Fremder

On 4 November 2052 Fremder Gorm is found drifting in space a few megaklicks off Badu, a planet in the Fourth Galaxy He is the only survivor from Clever Daughter , a battered old tanker Why did Fremder survive
Fremder On November Fremder Gorm is found drifting in space a few megaklicks off Badu a planet in the Fourth Galaxy He is the only survivor from Clever Daughter a battered old tanker Why did Fremder

  • Title: Fremder
  • Author: Russell Hoban
  • ISBN: 9780224043700
  • Page: 301
  • Format: Hardcover
  • 1 thought on “Fremder”

    1. This is a straight-up SF piece, filtered through the logoleptic marvellousness of Russell Hoban’s usual style, and staggers around like a drunken novel in search of a less excitable and distracted author. Hoban serves up a dozen SF concepts and words per page (and drops most of them after) and slings literary quotations around like a cashier in a burger bar who has cracked and decides to bring the capitalist empire crashing to its knees by nuking the restaurant in a million squashed cow remnan [...]

    2. Existentialist science fiction, with a funny touch and a bit of Old Testament philosophizing. Which doesn't really describe the book very well, since it's really about a lost man discovering small truths about his strange and broken family.

    3. It was a sad day when I finished this book as I knew I'd read all his other novels and there wouldn't be any others to come. But this was typical Hoban, bonkers and very imaginative with a few chuckles on the way. On the back of this book there is a quote from The Sunday Times ' Mr Hoban is unclassifiable, thank goodness. He is an original, imaginative and inventive' how true that is.

    4. Weird, fragmented, lonely and melancholy. More than a passing resemblance to Philip K Dick. Not sure if my rating does it justice: I suspect it has depths which I have totally failed to appreciate.

    5. "Holding on to the world is mostly an act of faith: you see a little bit of it in front of you and you believe in the rest of it both in time and space."Russell Hoban's Fremder uses the imaginative technology of "flickering" to explore existential experiences of both an everyday relatable nature and the extremes of the horrific.
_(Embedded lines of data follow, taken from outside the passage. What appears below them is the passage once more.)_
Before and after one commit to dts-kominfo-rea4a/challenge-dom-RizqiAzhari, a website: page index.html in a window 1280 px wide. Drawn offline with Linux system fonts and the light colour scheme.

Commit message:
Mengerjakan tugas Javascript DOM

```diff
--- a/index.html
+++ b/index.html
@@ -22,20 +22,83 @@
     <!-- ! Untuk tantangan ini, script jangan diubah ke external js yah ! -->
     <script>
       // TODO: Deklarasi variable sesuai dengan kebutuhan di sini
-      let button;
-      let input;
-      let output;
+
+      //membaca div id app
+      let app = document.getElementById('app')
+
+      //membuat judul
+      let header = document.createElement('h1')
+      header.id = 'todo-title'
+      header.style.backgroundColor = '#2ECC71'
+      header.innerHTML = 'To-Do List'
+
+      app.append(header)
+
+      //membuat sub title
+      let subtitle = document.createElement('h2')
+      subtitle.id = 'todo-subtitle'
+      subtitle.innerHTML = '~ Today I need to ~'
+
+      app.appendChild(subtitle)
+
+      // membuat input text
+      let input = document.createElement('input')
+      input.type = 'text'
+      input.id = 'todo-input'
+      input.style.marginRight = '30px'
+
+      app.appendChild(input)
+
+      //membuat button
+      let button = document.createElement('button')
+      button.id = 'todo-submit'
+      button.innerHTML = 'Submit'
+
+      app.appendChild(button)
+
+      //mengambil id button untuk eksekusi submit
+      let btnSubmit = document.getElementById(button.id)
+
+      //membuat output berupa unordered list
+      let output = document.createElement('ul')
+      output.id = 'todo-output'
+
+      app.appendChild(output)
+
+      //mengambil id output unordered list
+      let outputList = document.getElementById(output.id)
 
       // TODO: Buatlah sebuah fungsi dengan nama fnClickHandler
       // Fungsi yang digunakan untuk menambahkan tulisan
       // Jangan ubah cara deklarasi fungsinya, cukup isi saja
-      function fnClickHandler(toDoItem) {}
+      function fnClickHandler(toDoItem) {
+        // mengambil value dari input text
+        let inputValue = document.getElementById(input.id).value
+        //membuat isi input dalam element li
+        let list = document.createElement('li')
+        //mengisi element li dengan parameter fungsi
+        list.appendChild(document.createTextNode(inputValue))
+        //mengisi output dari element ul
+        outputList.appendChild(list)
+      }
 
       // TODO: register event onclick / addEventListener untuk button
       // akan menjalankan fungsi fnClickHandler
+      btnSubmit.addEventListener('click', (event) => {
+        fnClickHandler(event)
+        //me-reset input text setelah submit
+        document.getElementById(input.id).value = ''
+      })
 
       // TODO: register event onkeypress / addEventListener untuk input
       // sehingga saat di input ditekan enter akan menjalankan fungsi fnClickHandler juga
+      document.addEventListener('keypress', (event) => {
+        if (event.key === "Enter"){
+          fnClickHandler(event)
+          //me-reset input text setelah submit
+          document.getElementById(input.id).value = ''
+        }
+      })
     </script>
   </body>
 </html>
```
You don't so much as read as you tumble through the first half as Hoban recreates the disorientating nature of Fremder's somewhat schizophrenic experiences. The language [...]

    6. Not my usual kind of read. Whilst Hoban is not, I believe, generally known as a science fiction writer, this novel does have science fiction overtones. I would not, however, describe it as a science fiction novel -- more a literary novel using science fiction motifs to cleverly and entertainingly explore the nature of "being".Completely believable narrator and a clever, disturbing and often witty plot.

    7. I sped through the first few chapters, not really trying to grasp much. The story jumped a lot or should I reference the story and say 'flickered', which means it was probably on purpose that the author structured it that way. I soon found myself very interested in the story and where it was going. It created environment very well. The story exercises your imagination and pulls your senses along. Very submersing.

    8. I just did not understand the first 30% of this at all! Which considering it is a short book, is a bit of a shame. It picked up after that, when I figured out a sort of plot and some characters. I think I'd like to read it again. Reminded me of a less funny, less coherent, more science-y Douglas Adams. Which is alright.

    9. A science fiction novel where the spaceships are powered by Existentialism, Beat poetry, and the Old Testament (in particular the Book of Kings). Fragments a bit at the end, but I loved it. Mythic, comic, and full of wonderful prose, it's also short, only 190 pages.

    Leave a Reply

    Your email address will not be published. Required fields are marked *